Task instructions:
The records that follow must be repeated exactly, except for their pictures.

Detected change data

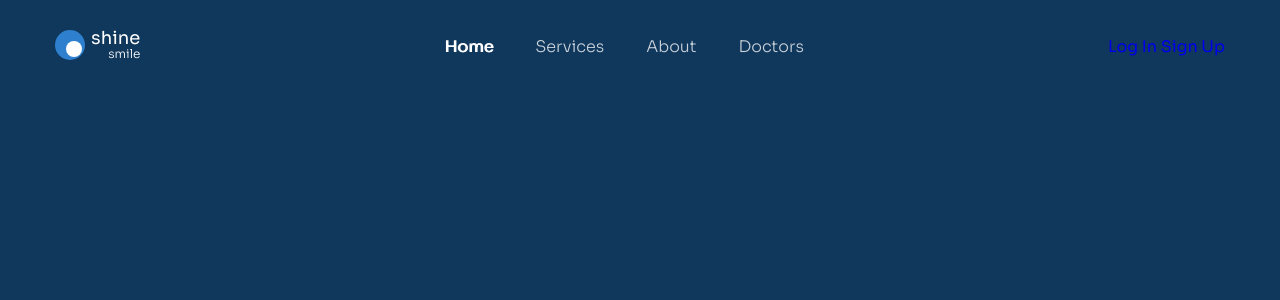
Repository: anhtien111198/f8-htmlcss-03
Page: index.html
An editor plug-in stored every save of this project. The page is shown before and after the next save, followed by the edit.
The browser window is 1280 px wide. The pictures show the whole page.

Above is the page before, as saved 2023-05-12 09:44:40.

After the next save:
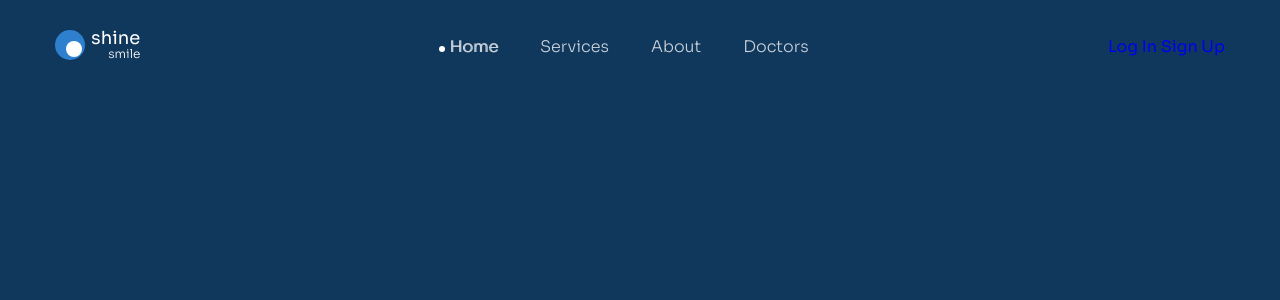
Saved 2 min 38 s later.
--- a/assets/css/style.css
+++ b/assets/css/style.css
@@ -82,7 +82,15 @@ a {
     color: #c9d2da;
 }
 .navbar__link--active {
-    font-weight: 400;
-    color: #ffffff;
     text-shadow: 1px 0 0 currentColor;
 }
+.navbar__link--active::before {
+    content: "";
+    top: -2px;
+    left: -8px;
+    display: inline-block;
+    width: 6px;
+    height: 6px;
+    border-radius: 50%;
+    background: #fff;
+}
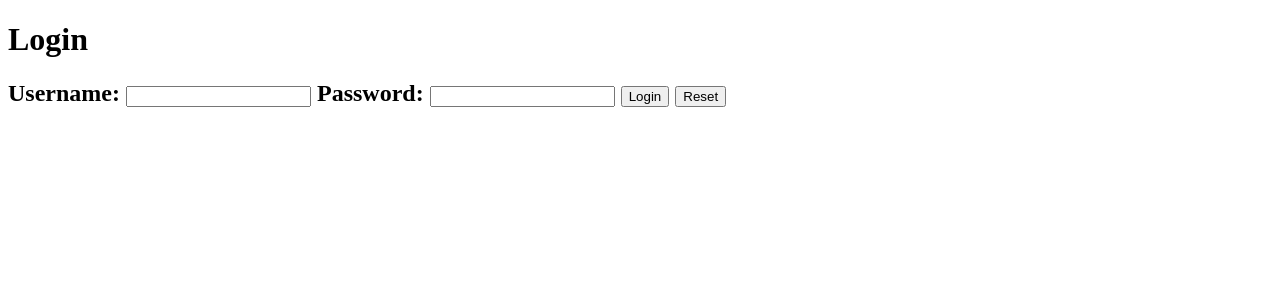
Repository: shounakmk219/training
Page: week2/WebProject/WebContent/login.html
These files come from the project's save history. The page is drawn as it stood at one moment and after the next save; the edit follows.
The browser window is 1280 px wide. The pictures show the whole page.

Above is the page before, as saved 2019-07-10 05:19:42.

### week2/WebProject/WebContent/login.html
<!DOCTYPE html>
<html>
<head>
<meta charset="ISO-8859-1">
<title>Insert title here</title>
<h1>Login</h1>
</head>
<body>
<h2>
	Username: <input type="text" name="uname">
	Password: <input type="password" name="pwd">
	<input type="submit" value="Login">
	<input type="reset" value="Reset">
</h2>
</body>
</html>

After the next save:
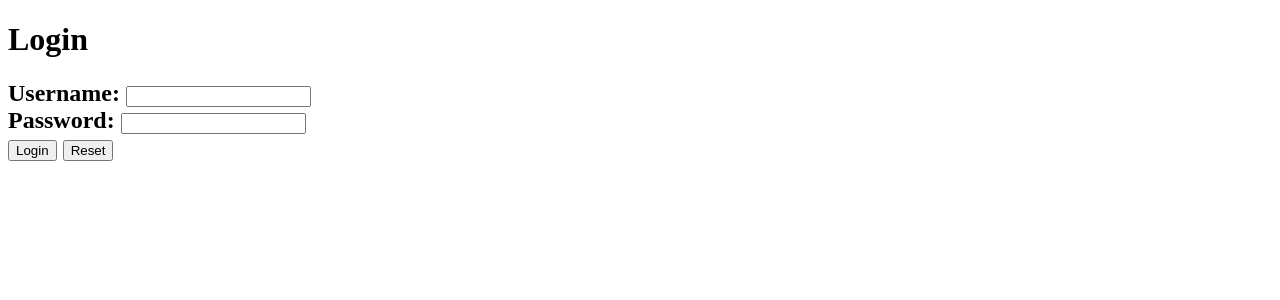
Saved 42 s later.
--- a/week2/WebProject/WebContent/login.html
+++ b/week2/WebProject/WebContent/login.html
@@ -7,8 +7,8 @@
 </head>
 <body>
 <h2>
-	Username: <input type="text" name="uname">
-	Password: <input type="password" name="pwd">
+	Username: <input type="text" name="uname"><br>
+	Password: <input type="password" name="pwd"><br>
 	<input type="submit" value="Login">
 	<input type="reset" value="Reset">
 </h2>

Completed exercise:
Repository: anhtien111198/f8-htmlcss-03
Page: index.html
An editor plug-in stored every save of this project. The page is shown before and after the next save, followed by the edit.
The browser window is 1280 px wide. The pictures show the whole page.

Above is the page before, as saved 2023-05-12 09:44:40.

After the next save:
Saved 2 min 38 s later.
--- a/assets/css/style.css
+++ b/assets/css/style.css
@@ -82,7 +82,15 @@ a {
     color: #c9d2da;
 }
 .navbar__link--active {
-    font-weight: 400;
-    color: #ffffff;
     text-shadow: 1px 0 0 currentColor;
 }
+.navbar__link--active::before {
+    content: "";
+    top: -2px;
+    left: -8px;
+    display: inline-block;
+    width: 6px;
+    height: 6px;
+    border-radius: 50%;
+    background: #fff;
+}
Repository: shounakmk219/training
Page: week2/WebProject/WebContent/login.html
These files come from the project's save history. The page is drawn as it stood at one moment and after the next save; the edit follows.
The browser window is 1280 px wide. The pictures show the whole page.

Above is the page before, as saved 2019-07-10 05:19:42.

### week2/WebProject/WebContent/login.html
<!DOCTYPE html>
<html>
<head>
<meta charset="ISO-8859-1">
<title>Insert title here</title>
<h1>Login</h1>
</head>
<body>
<h2>
	Username: <input type="text" name="uname">
	Password: <input type="password" name="pwd">
	<input type="submit" value="Login">
	<input type="reset" value="Reset">
</h2>
</body>
</html>

After the next save:
Saved 42 s later.
--- a/week2/WebProject/WebContent/login.html
+++ b/week2/WebProject/WebContent/login.html
@@ -7,8 +7,8 @@
 </head>
 <body>
 <h2>
-	Username: <input type="text" name="uname">
-	Password: <input type="password" name="pwd">
+	Username: <input type="text" name="uname"><br>
+	Password: <input type="password" name="pwd"><br>
 	<input type="submit" value="Login">
 	<input type="reset" value="Reset">
 </h2>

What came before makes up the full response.